TASK STATEMENT: Output what the records say, word for word, with no images.
┄┄┄┄┄┄
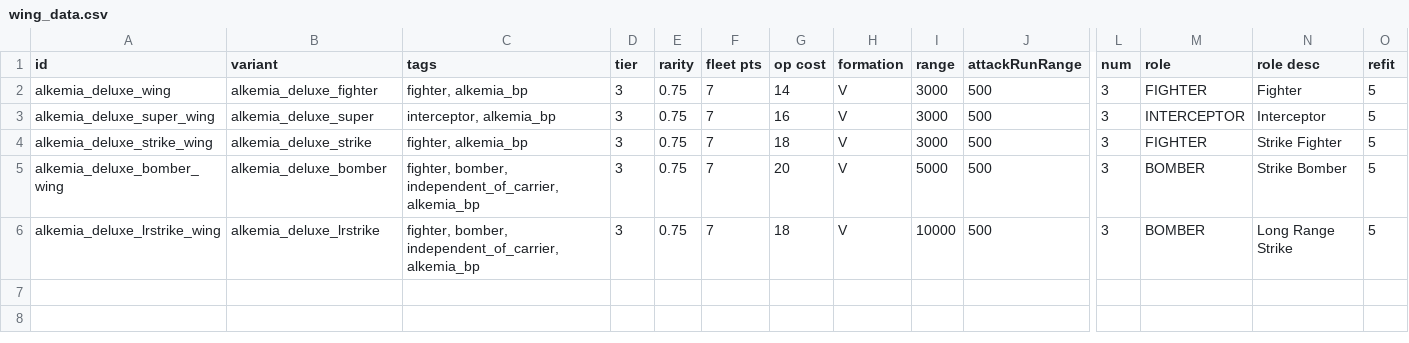
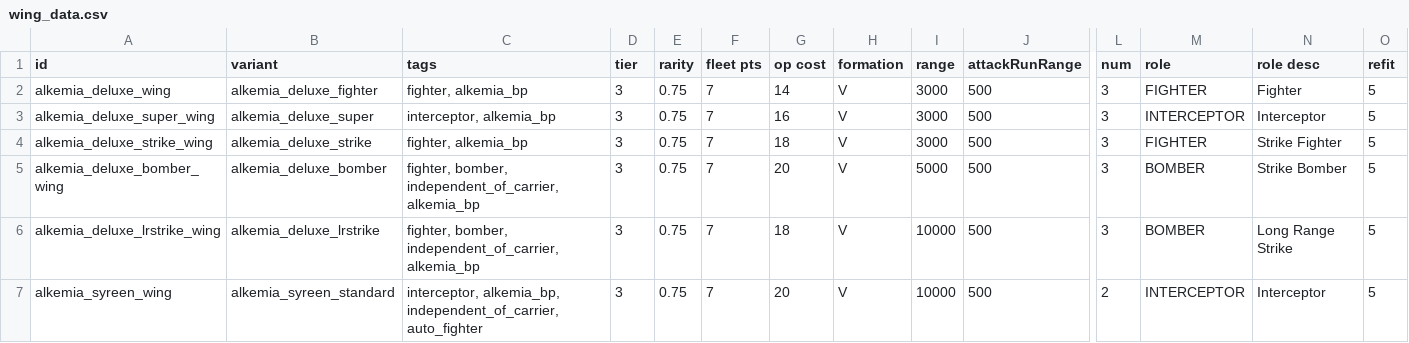
Before and after one commit to AlfredBroda/AlkemiaArmory, a CSV file: data/hulls/wing_data.csv, drawn as a sheet; only a part is shown, gaps mark what is left out; rows hold the shown columns only; the diff names each change by its address in the sheet, - before the commit and + after, or states it on an @@ line.

```diff
--- a/data/hulls/wing_data.csv
+++ b/data/hulls/wing_data.csv
+row 7: alkemia_syreen_wing | alkemia_syreen_standard | interceptor, alkemia_bp, independent_of_carrier, auto_fighter | 3 | 0.75 | 7 | 20 | V | 10000 | 500 | 2 | INTERCEPTOR | Interceptor | 5
```
Also changed, not shown: data/hulls/ship_data.csv, data/strings/descriptions.csv, 10 other files.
┄┄┄┄┄┄
RESULT FOR THIS TASK:
Before and after one commit to AlfredBroda/AlkemiaArmory, a CSV file: data/hulls/wing_data.csv, drawn as a sheet; only a part is shown, gaps mark what is left out; rows hold the shown columns only; the diff names each change by its address in the sheet, - before the commit and + after, or states it on an @@ line.

```diff
--- a/data/hulls/wing_data.csv
+++ b/data/hulls/wing_data.csv
+row 7: alkemia_syreen_wing | alkemia_syreen_standard | interceptor, alkemia_bp, independent_of_carrier, auto_fighter | 3 | 0.75 | 7 | 20 | V | 10000 | 500 | 2 | INTERCEPTOR | Interceptor | 5
```
Also changed, not shown: data/hulls/ship_data.csv, data/strings/descriptions.csv, 10 other files.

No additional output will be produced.